I watched bits of the Super Bowl last night, and I must admit that the game itself was quite entertaining—such amazing athleticism on display, several “Did that just happen?” moments, and a close score throughout the game so that we were not sure of the winner until the very end. The commercials, however, were inferior to past years’ showings. However, I did enjoy some of them. They were just not exceptional. Compare them, for instance, with my favorites from A.D. 2009 (“Super Bowl Advertisements”) or A.D. 2011 (“Big Game Commercials”). Here is this year’s obligatory touching Budweiser animal commercial, “Lost Dog”:
Not shown but now universally seen is GoDaddy’s pulled advertisement, “Journey Home,” which spoofs sentimental puppy spots:
I love puppies, and golden retriever puppies can melt a heart of iron, but I think that GoDaddy’s ad is well executed and pretty funny. Of course, in pulling the commercial, they got two spots for the price of one in addition to much media coverage and potential customer viewing. I wonder if they always intended to substitute the ad. Very clever.
The most visually striking ad for me was American Family Insurance’s “dreamers” at Edward Hopper’s Nighthawks diner. I love 40’s style. Besides, the commercial’s concept is unique and heartwarming:
Esurance had two entertaining ads that worked well: Lindsay Lohan in Sort of Mom and Bryan Cranston as Walter White in Sort of Greg.
Several other amusing videos featured self-deprecating celebrity parodies. My favorite of these was Liam Neeson for Clash of Clans:
And Pierce Brosnan in 007 mode for Kia Sorento in “The Perfect Getaway”:
It troubles me to post the last commercial in this series. In this site’s six plus years, I have not once mentioned the name Kardashian. Alas, I must give credit where it is due—here is Kim Kardashian for T-Mobile:
I’ll mention one last worthy television-aired commercial; Lexus’ “Let’s Play” delights:
Nissan sponsored an interesting video for the game’s livestream broadcast.
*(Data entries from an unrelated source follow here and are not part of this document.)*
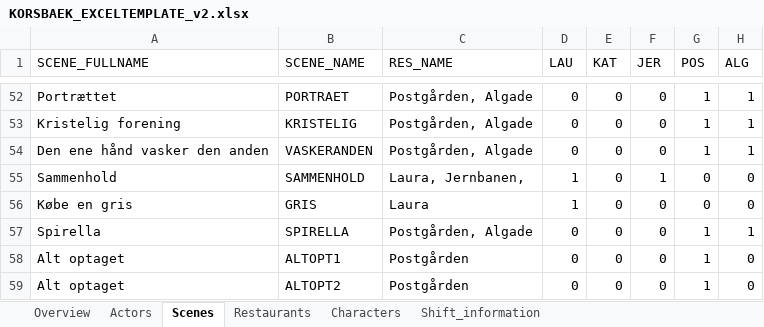
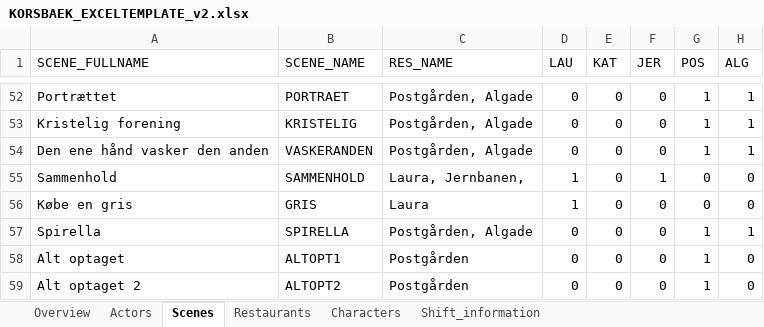
Before and after one commit to kaae-2/Scheduling, an Excel workbook: engine/assets/data/KORSBAEK_EXCELTEMPLATE_v2.xlsx, sheet Scenes, drawn as a sheet; only a part is shown, gaps mark what is left out; values as stored, in another font and other column widths than the file's, no borders; conditional formats not drawn; the diff names each change by its address in the sheet, - before the commit and + after, or states it on an @@ line.

```diff
--- a/engine/assets/data/KORSBAEK_EXCELTEMPLATE_v2.xlsx (sheet Scenes)
+++ b/engine/assets/data/KORSBAEK_EXCELTEMPLATE_v2.xlsx (sheet Scenes)
-A59 (SCENE_FULLNAME): Alt optaget
+A59 (SCENE_FULLNAME): Alt optaget 2
```
Also changed, not shown: 1 other file.
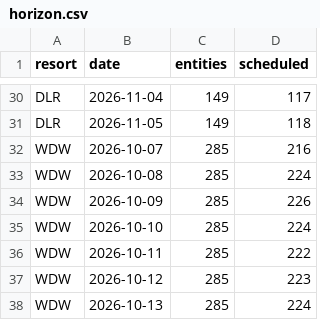
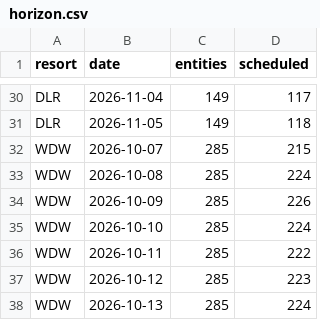
Before and after one commit to scoopdisney/closure-watch, a CSV file: data/horizon.csv, drawn as a sheet; only a part is shown, gaps mark what is left out.

```diff
--- a/data/horizon.csv
+++ b/data/horizon.csv
@@ -31,3 +31,3 @@ DLR,2026-11-04,149,117
 DLR,2026-11-05,149,118
-WDW,2026-10-07,285,216
+WDW,2026-10-07,285,215
 WDW,2026-10-08,285,224
```
Also changed, not shown: data/closures.csv.
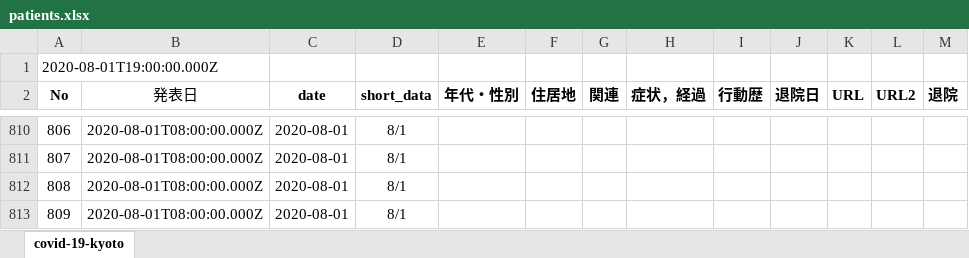
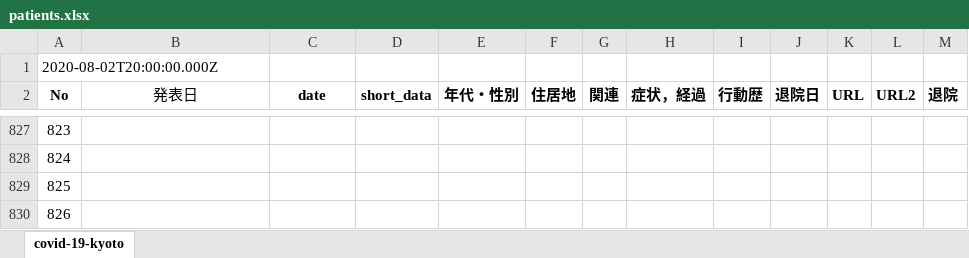
Before and after one commit to stop-covid19-kyoto/covid19kyoto-scraping, an Excel workbook: patients.xlsx, sheet covid-19-kyoto, drawn as a sheet; only a part is shown, gaps mark what is left out; values as stored, in another font and other column widths than the file's, no borders; charts and pictures not drawn; addresses are those after the commit; the diff covers the shown part only; the diff names each change by its address in the sheet, - before the commit and + after, or states it on an @@ line.

```diff
--- a/patients.xlsx (sheet covid-19-kyoto)
+++ b/patients.xlsx (sheet covid-19-kyoto)
@@ column A (No) renumbered from row 1 down @@
-B827:B830 (発表日): 2020-08-01T08:00:00.000Z
+B827:B830 (発表日): (empty)
-C827:C830 (date): 2020-08-01
+C827:C830 (date): (empty)
-D827:D830 (short_data): 8/1
+D827:D830 (short_data): (empty)
```
Also changed, not shown: 20 added rows, 3 removed rows and 18 edited cells elsewhere in this sheet, 3 other files.
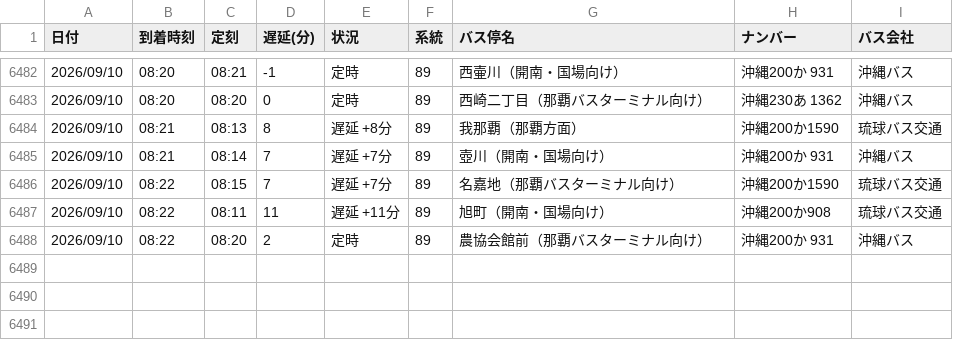
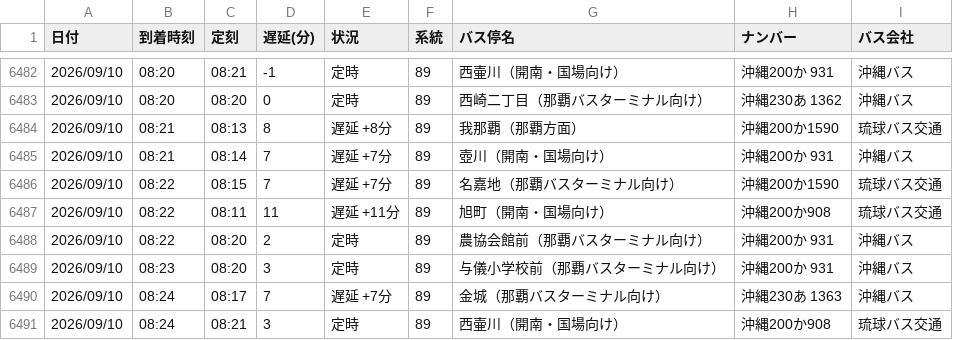
Before and after one commit to uy819/bus-analysis, a CSV file: bus_arrival_log.csv, drawn as a sheet; only a part is shown, gaps mark what is left out.

```diff
--- a/bus_arrival_log.csv
+++ b/bus_arrival_log.csv
@@ -6488 +6488,4 @@
 2026/09/10,08:22,08:20,2,定時,89,農協会館前（那覇バスターミナル向け）,沖縄200か 931,沖縄バス
+2026/09/10,08:23,08:20,3,定時,89,与儀小学校前（那覇バスターミナル向け）,沖縄200か 931,沖縄バス
+2026/09/10,08:24,08:17,7,遅延 +7分,89,金城（那覇バスターミナル向け）,沖縄230あ 1363 ,沖縄バス
+2026/09/10,08:24,08:21,3,定時,89,西壷川（開南・国場向け）,沖縄200か908,琉球バス交通
```
Also changed, not shown: 1 other file.
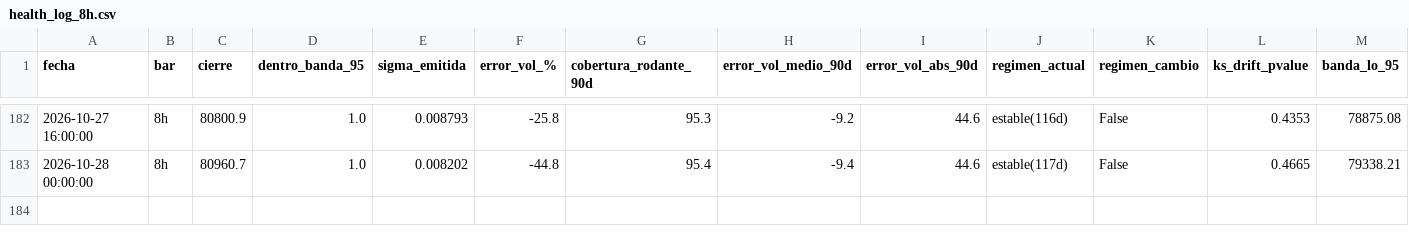
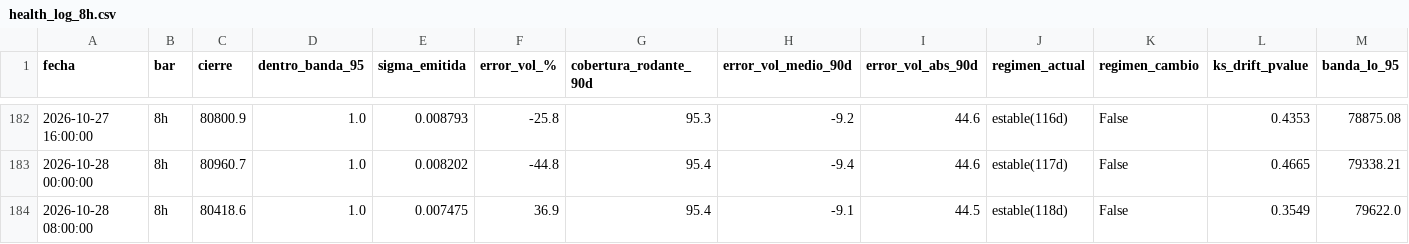
Before and after one commit to jwhinds74/btc-risk-bands, a CSV file: monitoring/health_log_8h.csv, drawn as a sheet; only a part is shown, gaps mark what is left out; rows hold the shown columns only; the diff names each change by its address in the sheet, - before the commit and + after, or states it on an @@ line.

Commit message:
monitor 8h: 2026-10-28 20:56

```diff
--- a/monitoring/health_log_8h.csv
+++ b/monitoring/health_log_8h.csv
+row 184: 2026-10-28 08:00:00 | 8h | 80418.6 | 1.0 | 0.007475 | 36.9 | 95.4 | -9.1 | 44.5 | estable(118d) | False | 0.3549 | 79622.0
```
Also changed, not shown: btc_ohlcv_cache_8h.csv, 2 other files.
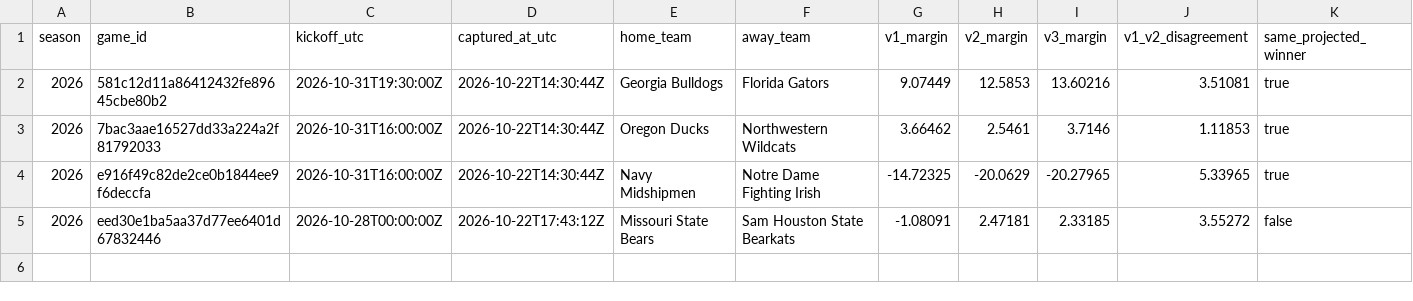
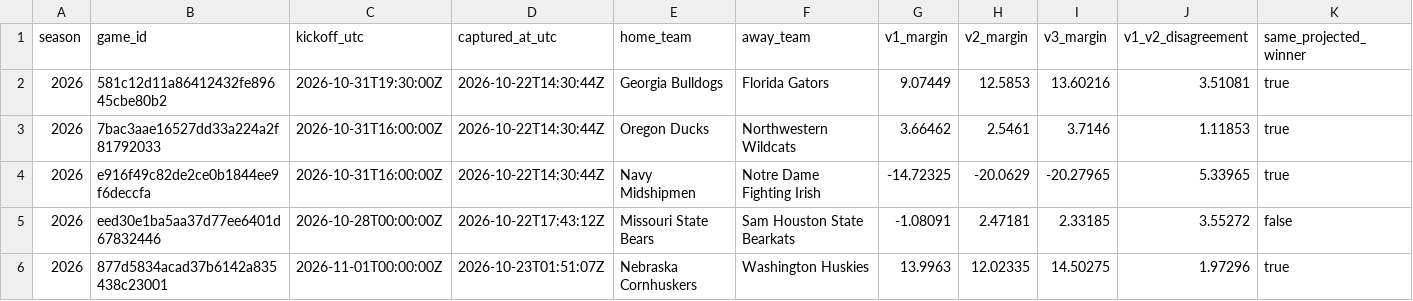
Before and after one commit to JarzCFB/codi-cfb-dashboard, a CSV file: prospective/v3_pregame_agreement.csv, drawn as a sheet; only a part is shown; rows hold the shown columns only; the diff names each change by its address in the sheet, - before the commit and + after, or states it on an @@ line.

```diff
--- a/prospective/v3_pregame_agreement.csv
+++ b/prospective/v3_pregame_agreement.csv
+row 6: 2026 | 877d5834acad37b6142a835438c23001 | 2026-11-01T00:00:00Z | 2026-10-23T01:51:07Z | Nebraska Cornhuskers | Washington Huskies | 13.9963 | 12.02335 | 14.50275 | 1.97296 | true
```
Also changed, not shown: prospective/selections.csv, 2 other files.
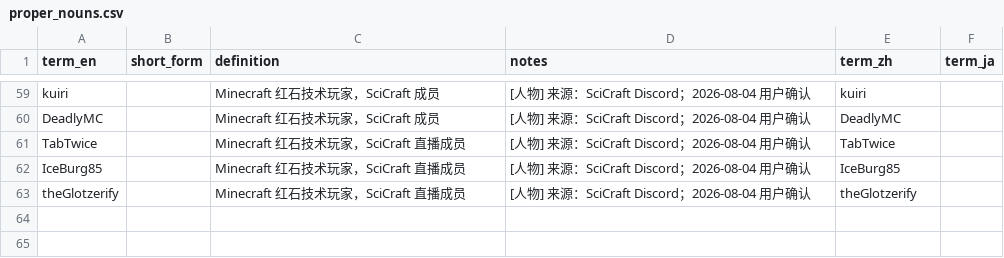
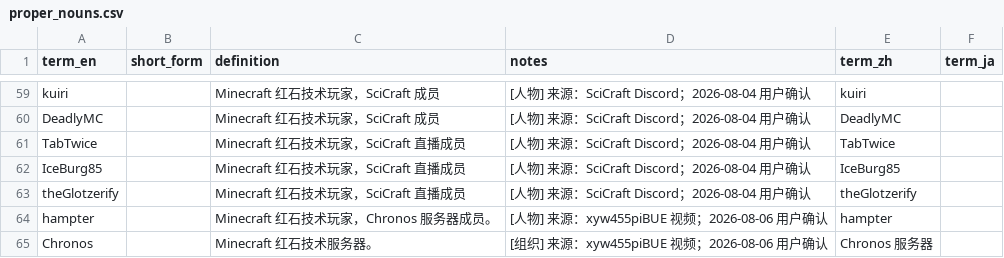
Before and after one commit to Youmiel/TechMCTranslationWorkflow, a CSV file: knowledge/01_terminology/proper_nouns.csv, drawn as a sheet; only a part is shown, gaps mark what is left out.

```diff
--- a/knowledge/01_terminology/proper_nouns.csv
+++ b/knowledge/01_terminology/proper_nouns.csv
@@ -63 +63,3 @@ IceBurg85,,Minecraft 红石技术玩家，SciCraft 直播成员,[人物] 来源
 theGlotzerify,,Minecraft 红石技术玩家，SciCraft 直播成员,[人物] 来源：SciCraft Discord；2026-08-04 用户确认,theGlotzerify,
+hampter,,Minecraft 红石技术玩家，Chronos 服务器成员。,[人物] 来源：xyw455piBUE 视频；2026-08-06 用户确认,hampter,
+Chronos,,Minecraft 红石技术服务器。,[组织] 来源：xyw455piBUE 视频；2026-08-06 用户确认,Chronos 服务器,
```
Also changed, not shown: knowledge/01_terminology/_uncategorized.csv, knowledge/01_terminology/contraptions.csv, 8 other files.
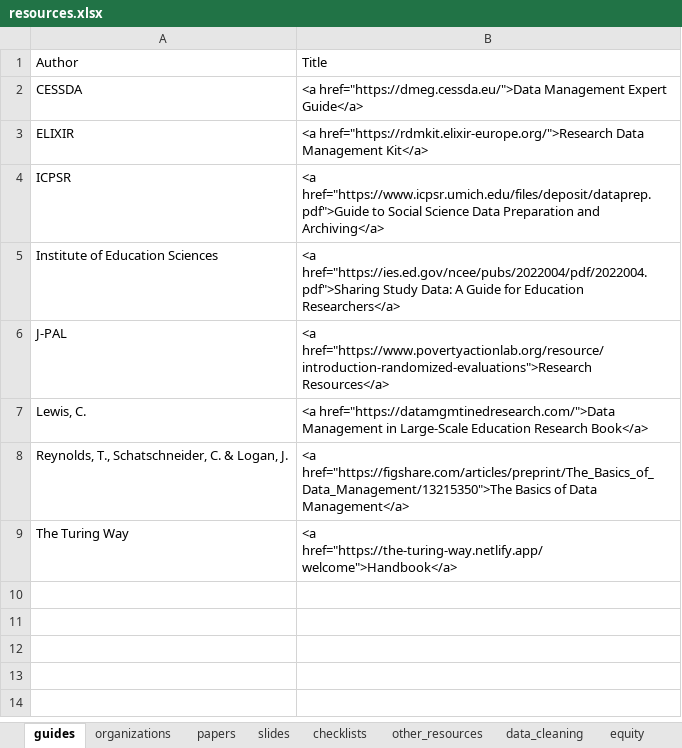
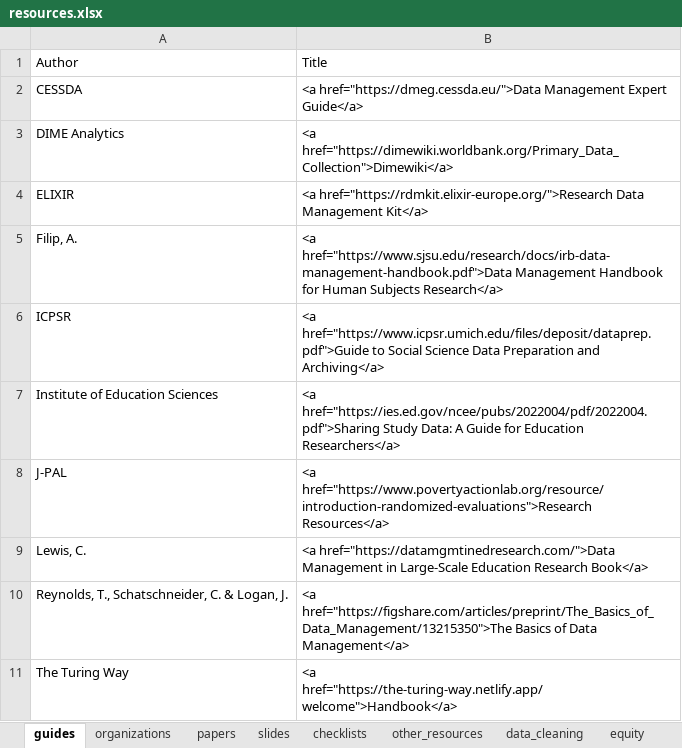
Before and after one commit to Cghlewis/crystal_site, an Excel workbook: content/blog/data_mgmt_resources/resources.xlsx, sheet guides, drawn as a sheet; values as stored, in another font and other column widths than the file's, no borders; the diff names each change by its address in the sheet, - before the commit and + after, or states it on an @@ line.

```diff
--- a/content/blog/data_mgmt_resources/resources.xlsx (sheet guides)
+++ b/content/blog/data_mgmt_resources/resources.xlsx (sheet guides)
+row 3: DIME Analytics | <a href="https://dimewiki.worldbank.org/Primary_Data_Collection">Dimewiki</a>
+row 5: Filip, A. | <a href="https://www.sjsu.edu/research/docs/irb-data-management-handbook.pdf">Data Management Handbook for Human Subjects Research</a>
```
Also changed, not shown: sheet data_cleaning, sheet papers, 2 other files.
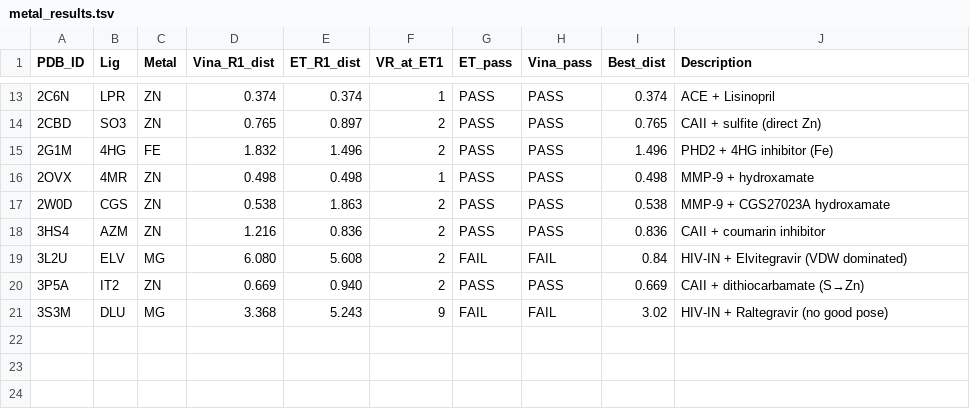
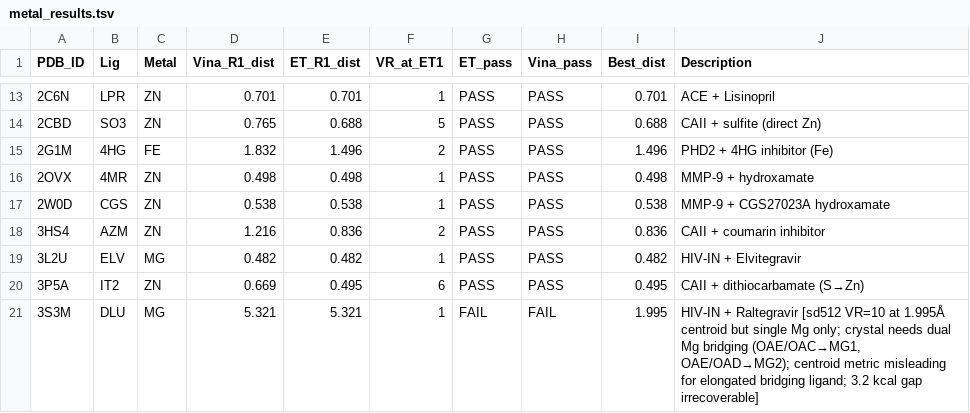
Before and after one commit to CHIHX12/Vina-GPU-2.1-PRO, a TSV file: metal_validation/metal_results.tsv, drawn as a sheet; only a part is shown, gaps mark what is left out; the diff covers the shown part only.

Commit message:
docs: update metal_results.tsv with definitive failure analysis
1G52: centroid-close VR=3 is flipped binding mode (O13/O14→Zn not
crystal NP2→Zn); PDBQT missing H on NP2; 9.6 kcal gap irrecoverable

3S3M: sd512 best=1.995Å but single Mg only; crystal requires dual Mg
bridging (OAE/OAC→MG1, OAE/OAD→MG2); centroid metric misleading for
elongated bridging ligands; 3.2 kcal gap irrecoverable

Final validated result: 18/20 PASS (90%) vs Vina baseline 16/20 (80%)

```diff
--- a/metal_validation/metal_results.tsv
+++ b/metal_validation/metal_results.tsv
@@ -13,9 +13,9 @@ PDB_ID	Lig	Metal	Vina_R1_dist	ET_R1_dist	VR_at_ET1	ET_pass	Vina_pass	Best_dist	D
-2C6N	LPR	ZN	0.374	0.374	1	PASS	PASS	0.374	ACE + Lisinopril
-2CBD	SO3	ZN	0.765	0.897	2	PASS	PASS	0.765	CAII + sulfite (direct Zn)
+2C6N	LPR	ZN	0.701	0.701	1	PASS	PASS	0.701	ACE + Lisinopril
+2CBD	SO3	ZN	0.765	0.688	5	PASS	PASS	0.688	CAII + sulfite (direct Zn)
 2G1M	4HG	FE	1.832	1.496	2	PASS	PASS	1.496	PHD2 + 4HG inhibitor (Fe)
 2OVX	4MR	ZN	0.498	0.498	1	PASS	PASS	0.498	MMP-9 + hydroxamate
-2W0D	CGS	ZN	0.538	1.863	2	PASS	PASS	0.538	MMP-9 + CGS27023A hydroxamate
+2W0D	CGS	ZN	0.538	0.538	1	PASS	PASS	0.538	MMP-9 + CGS27023A hydroxamate
 3HS4	AZM	ZN	1.216	0.836	2	PASS	PASS	0.836	CAII + coumarin inhibitor
-3L2U	ELV	MG	6.080	5.608	2	FAIL	FAIL	0.84	HIV-IN + Elvitegravir (VDW dominated)
-3P5A	IT2	ZN	0.669	0.940	2	PASS	PASS	0.669	CAII + dithiocarbamate (S→Zn)
-3S3M	DLU	MG	3.368	5.243	9	FAIL	FAIL	3.02	HIV-IN + Raltegravir (no good pose)
+3L2U	ELV	MG	0.482	0.482	1	PASS	PASS	0.482	HIV-IN + Elvitegravir
+3P5A	IT2	ZN	0.669	0.495	6	PASS	PASS	0.495	CAII + dithiocarbamate (S→Zn)
+3S3M	DLU	MG	5.321	5.321	1	FAIL	FAIL	1.995	HIV-IN + Raltegravir [sd512 VR=10 at 1.995Å centroid but single Mg only; crystal needs dual Mg bridging (OAE/OAC→MG1, OAE/OAD→MG2); centroid metric misleading for elongated bridging ligand; 3.2 kcal gap irrecoverable]
```
Also changed, not shown: 30 edited cells elsewhere in this file.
I do not see how it reflects Nissan or cars, but it is an enjoyable prank wherein Roman Atwood turns his house into a plastic ball play land—to the surprise of his wife upon her return home:
Not bad, but not astounding, either.